Where Politics and Economy coincide: Tiananmen Square Beijing.
Whether it is possible to make a clear distinction in categories between the first post and this one, is a matter to be debated. But here are some more good reads about China.
For the Time deprived: The 1 Hour China Book- Jeffrey Towson and Jonathan Woetzel
Two American professors at leading Chinese University Peking University describe six “ Mega Trends” in the Chinese economy, from urbanization to the internet. They claim the book can be read in 1 hour, though a closer read warrants 2 to 3 hours. While the authors admit that China is big and complicated, the book gives a good and simplified overview of current issues.
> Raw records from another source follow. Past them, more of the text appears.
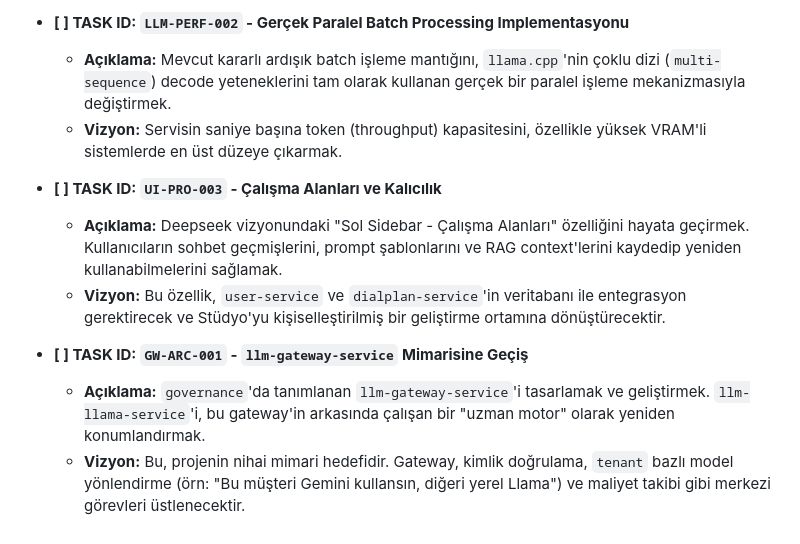
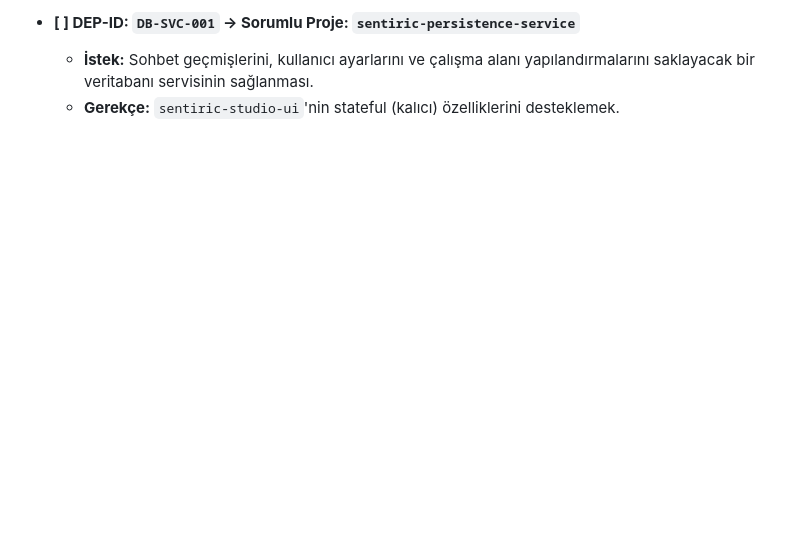
Before and after one commit to sentiric/sentiric-llm-llama-service, a Markdown page: docs/TASKS.md, the part around the change printed below. Rendered like a GitHub page; blank space fills up the shorter version.

```diff
--- a/docs/TASKS.md
+++ b/docs/TASKS.md
@@ -57,12 +52,4 @@ Bu faz, kararlı MVP temeli üzerine, Deepseek vizyonundaki gelişmiş özellikl
 
--   **[ ] TASK ID: `LLM-PERF-002` - Gerçek Paralel Batch Processing Implementasyonu**
-    *   **Açıklama:** Mevcut kararlı ardışık batch işleme mantığını, `llama.cpp`'nin çoklu dizi (`multi-sequence`) decode yeteneklerini tam olarak kullanan gerçek bir paralel işleme mekanizmasıyla değiştirmek.
-    *   **Vizyon:** Servisin saniye başına token (throughput) kapasitesini, özellikle yüksek VRAM'li sistemlerde en üst düzeye çıkarmak.
-
--   **[ ] TASK ID: `UI-PRO-003` - Çalışma Alanları ve Kalıcılık**
-    *   **Açıklama:** Deepseek vizyonundaki "Sol Sidebar - Çalışma Alanları" özelliğini hayata geçirmek. Kullanıcıların sohbet geçmişlerini, prompt şablonlarını ve RAG context'lerini kaydedip yeniden kullanabilmelerini sağlamak.
-    *   **Vizyon:** Bu özellik, `user-service` ve `dialplan-service`'in veritabanı ile entegrasyon gerektirecek ve Stüdyo'yu kişiselleştirilmiş bir geliştirme ortamına dönüştürecektir.
-
--   **[ ] TASK ID: `GW-ARC-001` - `llm-gateway-service` Mimarisine Geçiş**
-    *   **Açıklama:** `governance`'da tanımlanan `llm-gateway-service`'i tasarlamak ve geliştirmek. `llm-llama-service`'i, bu gateway'in arkasında çalışan bir "uzman motor" olarak yeniden konumlandırmak.
-    *   **Vizyon:** Bu, projenin nihai mimari hedefidir. Gateway, kimlik doğrulama, `tenant` bazlı model yönlendirme (örn: "Bu müşteri Gemini kullansın, diğeri yerel Llama") ve maliyet takibi gibi merkezi görevleri üstlenecektir.
+-   **[ ] DEP-ID: `DB-SVC-001` -> Sorumlu Proje: `sentiric-persistence-service`**
+    *   **İstek:** Sohbet geçmişlerini, kullanıcı ayarlarını ve çalışma alanı yapılandırmalarını saklayacak bir veritabanı servisinin sağlanması.
+    *   **Gerekçe:** `sentiric-studio-ui`'nin stateful (kalıcı) özelliklerini desteklemek.
```
Also changed, not shown: other parts of docs/TASKS.md (+28 -33 lines), docs/00_PROJECT_PHILOSOPHY.md (+2 -0 lines).
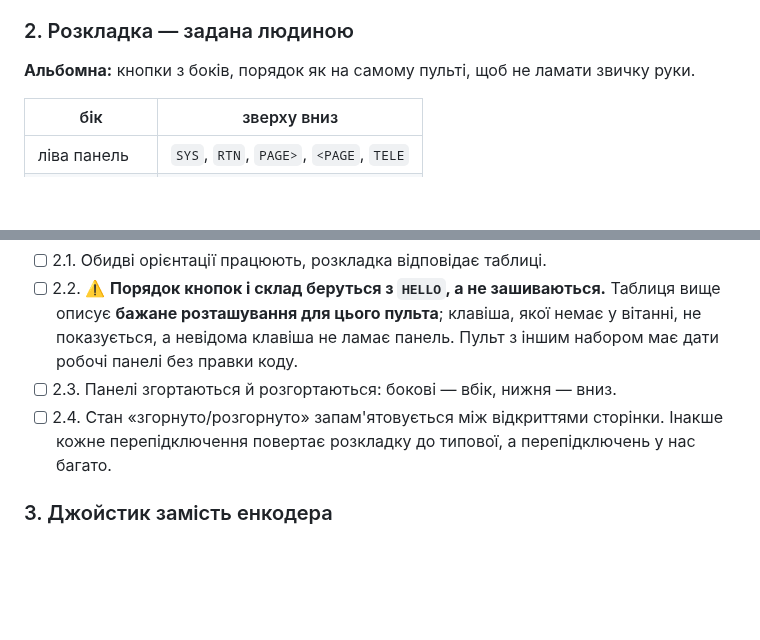
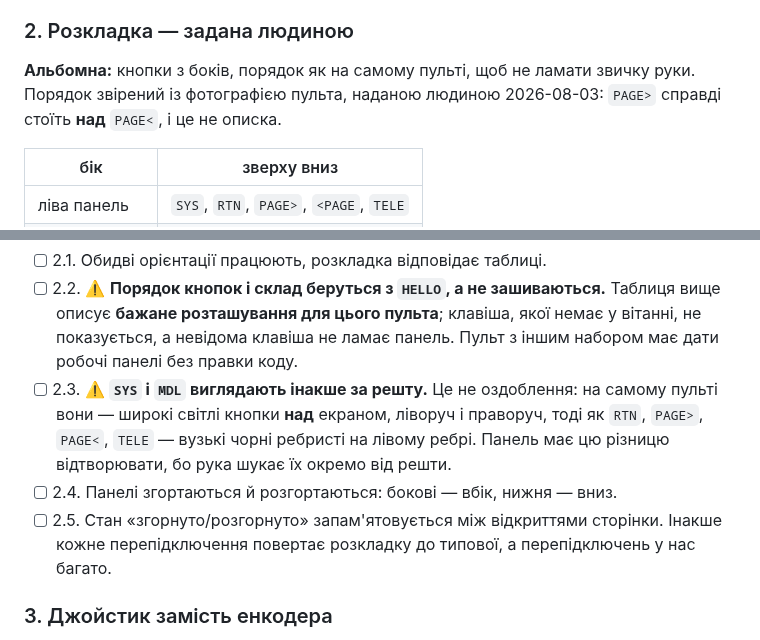
Before and after one commit to DenisMaliy/edgetx-remote-ui, a Markdown page: tasks/0022-side-panels.md, 2 parts joined by grey strips. Drawn GitHub-style; blank space fills up the shorter version.

Commit message:
docs: порядок кнопок звірено з фотографією; SYS і MDL мають виглядати інакше
PAGE> справді над PAGE< — припущення асистента про описку зняте.

SYS і MDL відрізняються не заради оздоблення: на пульті це широкі світлі
кнопки над екраном, тоді як RTN/PAGE/TELE — вузькі чорні на лівому ребрі.
Рука шукає їх окремо.

Co-Authored-By: Claude Opus 5 (1M context) <noreply@anthropic.com>

```diff
--- a/tasks/0022-side-panels.md
+++ b/tasks/0022-side-panels.md
@@ -51,7 +51,8 @@
 ### 2. Розкладка — задана людиною
 
 **Альбомна:** кнопки з боків, порядок як на самому пульті, щоб не ламати
-звичку руки.
+звичку руки. Порядок звірений із фотографією пульта, наданою людиною
+2026-08-03: `PAGE>` справді стоїть **над** `PAGE<`, і це не описка.
 
 | бік | зверху вниз |
 |---|---|
@@ -66,8 +67,13 @@
       Таблиця вище описує **бажане розташування для цього пульта**; клавіша,
       якої немає у вітанні, не показується, а невідома клавіша не ламає
       панель. Пульт з іншим набором має дати робочі панелі без правки коду.
-- [ ] 2.3. Панелі згортаються й розгортаються: бокові — вбік, нижня — вниз.
-- [ ] 2.4. Стан «згорнуто/розгорнуто» запам'ятовується між відкриттями
+- [ ] 2.3. ⚠️ **`SYS` і `MDL` виглядають інакше за решту.** Це не оздоблення:
+      на самому пульті вони — широкі світлі кнопки **над** екраном, ліворуч і
+      праворуч, тоді як `RTN`, `PAGE>`, `PAGE<`, `TELE` — вузькі чорні
+      ребристі на лівому ребрі. Панель має цю різницю відтворювати, бо рука
+      шукає їх окремо від решти.
+- [ ] 2.4. Панелі згортаються й розгортаються: бокові — вбік, нижня — вниз.
+- [ ] 2.5. Стан «згорнуто/розгорнуто» запам'ятовується між відкриттями
       сторінки. Інакше кожне перепідключення повертає розкладку до типової,
       а перепідключень у нас багато.
 
```
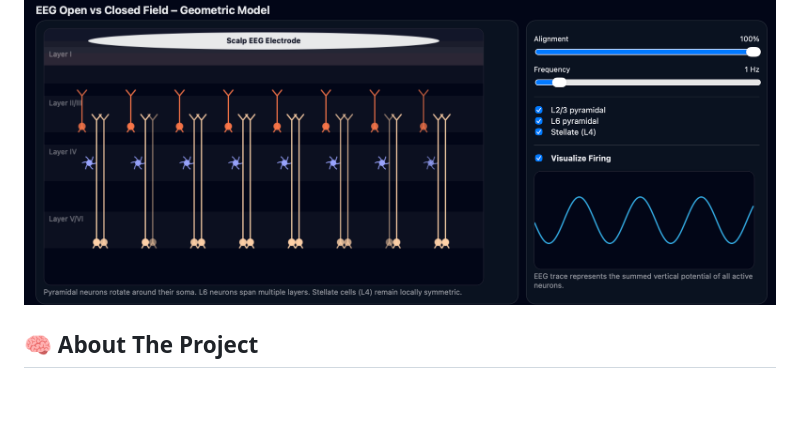
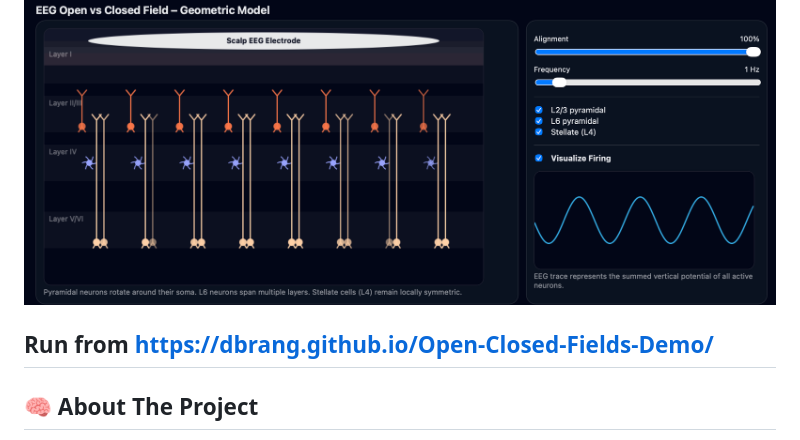
Before and after one commit to dbrang/Open-Closed-Fields-Demo, a Markdown page: README.md, the part around the change. Rendered like a GitHub page; blank space fills up the shorter version.

```diff
--- a/README.md
+++ b/README.md
@@ -3,6 +3,8 @@
 An interactive, browser-based simulation designed to build an intuitive understanding of the biophysical origins of EEG signals. This tool visualizes how neuronal geometry and population alignment determine whether electrical fields summate to form a detectable signal at the scalp ("Open Field") or cancel out ("Closed Field").
 
 ![EEG Model Screenshot](Open_Closed_Fields.png)
+
+## Run from https://dbrang.github.io/Open-Closed-Fields-Demo/
 
 ## 🧠 About The Project
 
```
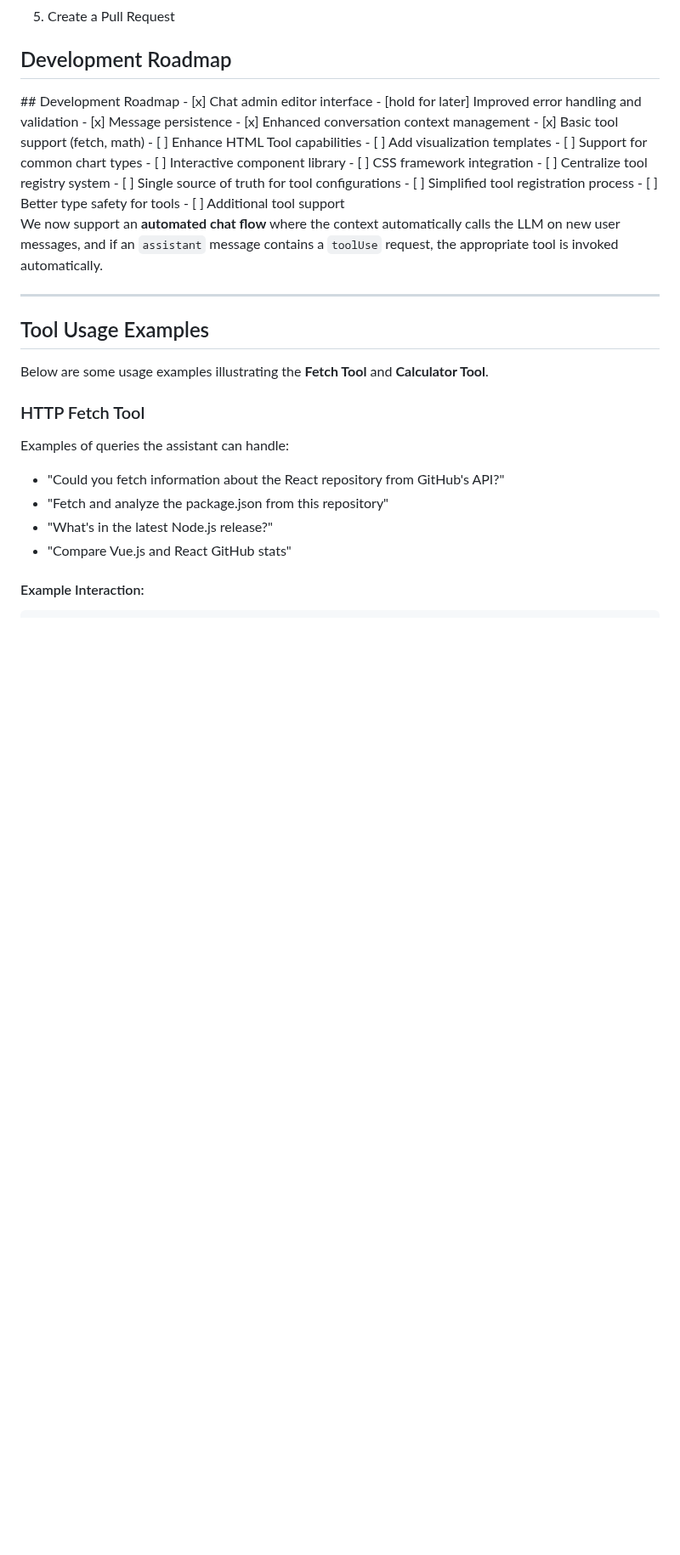
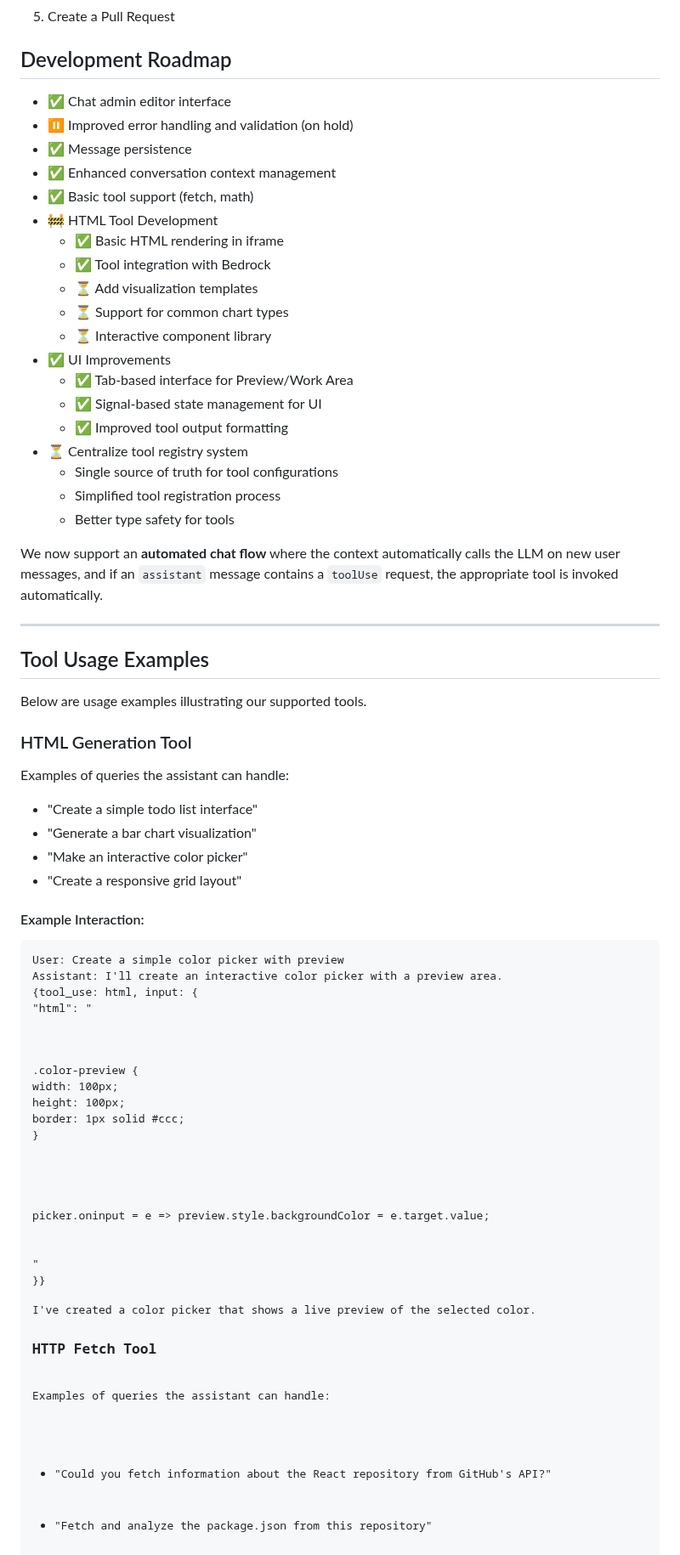
Before and after one commit to philwilliammee/tool-bot, a Markdown page: README.md, the part around one of its changes. Shown at 85% size. GitHub-like rendering; blank space fills up the shorter version.

Commit message:
docs: update README to enhance tool usage examples and improve development roadmap formatting

```diff
--- a/README.md
+++ b/README.md
@@ -103,29 +103,77 @@ npm run dev</code></pre>
 </ol>
 
 <h2>Development Roadmap</h2>
-## Development Roadmap
-- [x] Chat admin editor interface
-- [hold for later] Improved error handling and validation
-- [x] Message persistence
-- [x] Enhanced conversation context management
-- [x] Basic tool support (fetch, math)
-- [ ] Enhance HTML Tool capabilities
-  - [ ] Add visualization templates
-  - [ ] Support for common chart types
-  - [ ] Interactive component library
-  - [ ] CSS framework integration
-- [ ] Centralize tool registry system
-  - [ ] Single source of truth for tool configurations
-  - [ ] Simplified tool registration process
-  - [ ] Better type safety for tools
-- [ ] Additional tool support
+<ul>
+  <li>✅ Chat admin editor interface</li>
+  <li>⏸️ Improved error handling and validation (on hold)</li>
+  <li>✅ Message persistence</li>
+  <li>✅ Enhanced conversation context management</li>
+  <li>✅ Basic tool support (fetch, math)</li>
+  <li>🚧 HTML Tool Development
+    <ul>
+      <li>✅ Basic HTML rendering in iframe</li>
+      <li>✅ Tool integration with Bedrock</li>
+      <li>⏳ Add visualization templates</li>
+      <li>⏳ Support for common chart types</li>
+      <li>⏳ Interactive component library</li>
+    </ul>
+  </li>
+  <li>✅ UI Improvements
+    <ul>
+      <li>✅ Tab-based interface for Preview/Work Area</li>
+      <li>✅ Signal-based state management for UI</li>
+      <li>✅ Improved tool output formatting</li>
+    </ul>
+  </li>
+  <li>⏳ Centralize tool registry system
+    <ul>
+      <li>Single source of truth for tool configurations</li>
+      <li>Simplified tool registration process</li>
+      <li>Better type safety for tools</li>
+    </ul>
+  </li>
+</ul>
 
 <p>We now support an <strong>automated chat flow</strong> where the context automatically calls the LLM on new user messages, and if an <code>assistant</code> message contains a <code>toolUse</code> request, the appropriate tool is invoked automatically.</p>
 
 <hr />
 
 <h2>Tool Usage Examples</h2>
-<p>Below are some usage examples illustrating the <strong>Fetch Tool</strong> and <strong>Calculator Tool</strong>.</p>
+<p>Below are usage examples illustrating our supported tools.</p>
+
+<h3>HTML Generation Tool</h3>
+<p>Examples of queries the assistant can handle:</p>
+<ul>
+  <li>"Create a simple todo list interface"</li>
+  <li>"Generate a bar chart visualization"</li>
+  <li>"Make an interactive color picker"</li>
+  <li>"Create a responsive grid layout"</li>
+</ul>
+
+<h4>Example Interaction:</h4>
+<pre><code>User: Create a simple color picker with preview
+Assistant: I'll create an interactive color picker with a preview area.
+
+{tool_use: html, input: {
+  "html": "
+    <div class='widget'>
+      <style>
+        .color-preview {
+          width: 100px;
+          height: 100px;
+          border: 1px solid #ccc;
+        }
+      </style>
+      <input type='color' id='picker'>
+      <div id='preview' class='color-preview'></div>
+      <script>
+        picker.oninput = e => preview.style.backgroundColor = e.target.value;
+      </script>
+    </div>
+  "
+}}
+
+I've created a color picker that shows a live preview of the selected color.</code></pre>
 
 <h3>HTTP Fetch Tool</h3>
 <p>Examples of queries the assistant can handle:</p>
```
Also changed, not shown: other parts of README.md (+18 -1 lines).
Politically savvy– The Party- Richard McGregor
How has the Communist Party shaped China and how is it ruling this vast country in the 21st century? McGregor points out how what was once a revolutionary party is now firmly the establishment. A must read for those who want to understand more about how this vast country is governed.
Entrepreneurs: Mr China- Tim Clissold
After China opened up to foreign investors in the late seventies, Western investors tried to grab their chances and huge amounts of foreign investment became available. Many became rich, though not necessarily the Western investors themselves. Although the Chinese economy has changed tremendously, the book still contains lessons for foreigners wanting to do business in the Middle Kingdom.
Marketeers: As China Goes, So Goes the World- Karl Gerth
People who visited China in the 80ies or early 90’ies always tell me about the throngs of bicycles in the streets. Gerth explains why dreams of turning China into the first motorized vehicle free economy have been replaced by the smoggy, congested cities we know today, and gives examples of the Chinese consumer’s needs.
Negotiators: Chinese Commercial Negotiating Style- Lucian Pye
This book is only available second hand, but a relevant and concise introduction into Chinese negotiating. Many books about doing business in China focus on irrelevant details about handing over business cards with both hands. Pye on the other hand explains that Chinese believe patience is a value in negotiations and takes it from there, answering questions such as why the Chinese have a preference for informal sessions and who really is in charge of the negotiations.
Looking for in-depth knowledge:Deng Xiaoping and the Transformation of China- Ezra Vogel
I hesitated to add this book to the list. Not because it is not worth reading, but rather because it takes such a long time. However, if you want to understand the enormous transformation that China, and particularly its economy, has undergone, this book provides you with an in-depth description, with Deng Xiaoping as the leading man. The architect of Opening Up and Reform, he had a fascinating career in the Communist Party, but was purged from it 3 times.